GIVEN INFORMATION START

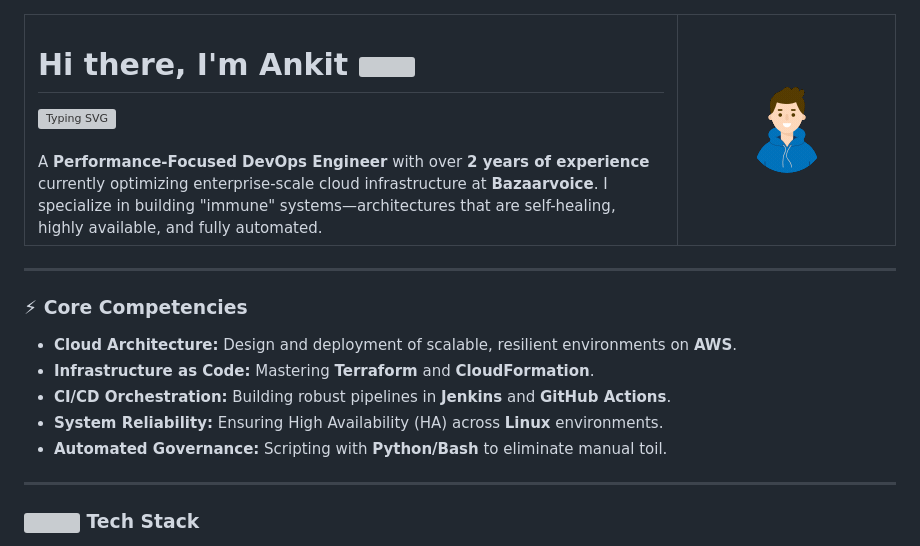
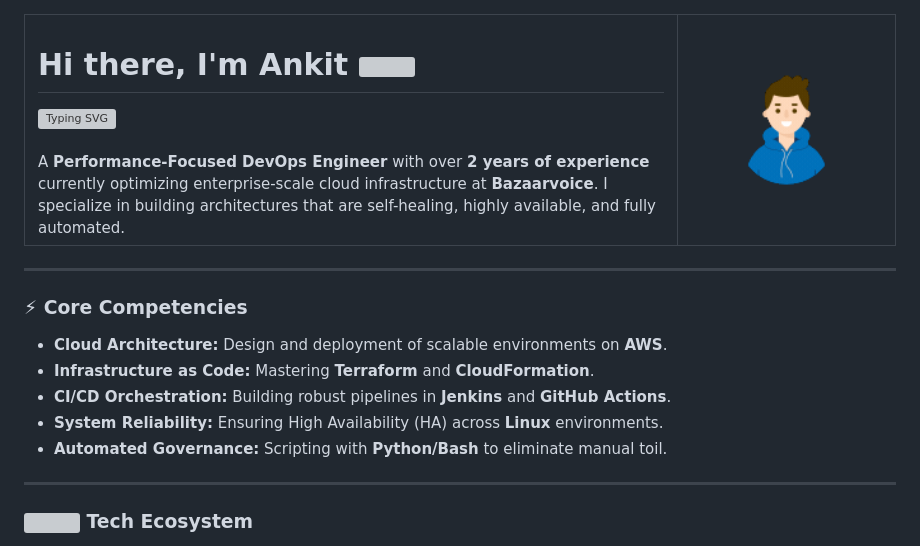
Before and after one commit to AnkitTiwari643/AnkitTiwari643, a Markdown page: README.md, the part around one of its changes. GitHub-like rendering; grey boxes are pictures that could not be loaded.

```diff
--- a/README.md
+++ b/README.md
@@ -10,10 +10,10 @@
         <img src="https://readme-typing-svg.herokuapp.com?&font=Fira+Code&color=00F2FF&size=24&weight=700&lines=DevOps+Engineer;Cloud+Architect;Automation+Specialist;IaC+Expert" alt="Typing SVG">
       </picture>
       <br><br>
-      A <b>Performance-Focused DevOps Engineer</b> with over <b>2 years of experience</b> currently optimizing enterprise-scale cloud infrastructure at <b>Bazaarvoice</b>. I specialize in building "immune" systems—architectures that are self-healing, highly available, and fully automated.
+      A <b>Performance-Focused DevOps Engineer</b> with over <b>2 years of experience</b> currently optimizing enterprise-scale cloud infrastructure at <b>Bazaarvoice</b>. I specialize in building architectures that are self-healing, highly available, and fully automated.
     </td>
     <td width="25%" align="center" valign="center">
-      <img src="assets/avatar.gif" alt="Ankit's Avatar">
+      <img src="assets/avatar.gif" alt="AI Core" width="100%">
     </td>
   </tr>
 </table>
@@ -22,7 +22,7 @@
 
 ### ⚡ Core Competencies
 <ul>
-  <li><b>Cloud Architecture:</b> Design and deployment of scalable, resilient environments on <b>AWS</b>.</li>
+  <li><b>Cloud Architecture:</b> Design and deployment of scalable environments on <b>AWS</b>.</li>
   <li><b>Infrastructure as Code:</b> Mastering <b>Terraform</b> and <b>CloudFormation</b>.</li>
   <li><b>CI/CD Orchestration:</b> Building robust pipelines in <b>Jenkins</b> and <b>GitHub Actions</b>.</li>
   <li><b>System Reliability:</b> Ensuring High Availability (HA) across <b>Linux</b> environments.</li>
@@ -31,5 +31,5 @@
 
 ---
 
-### <img src="https://user-images.githubusercontent.com/74038190/212284087-bbe7e430-757e-4901-90bf-4cd2ce3e1852.gif" width="28"> Tech Stack
+### <img src="https://user-images.githubusercontent.com/74038190/212284087-bbe7e430-757e-4901-90bf-4cd2ce3e1852.gif" width="28"> Tech Ecosystem
 
```
Also changed, not shown: other parts of README.md (+106 -8 lines).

GIVEN INFORMATION END

Write the number of lines in the data above that contain the word "environments", and add nothing to it.

3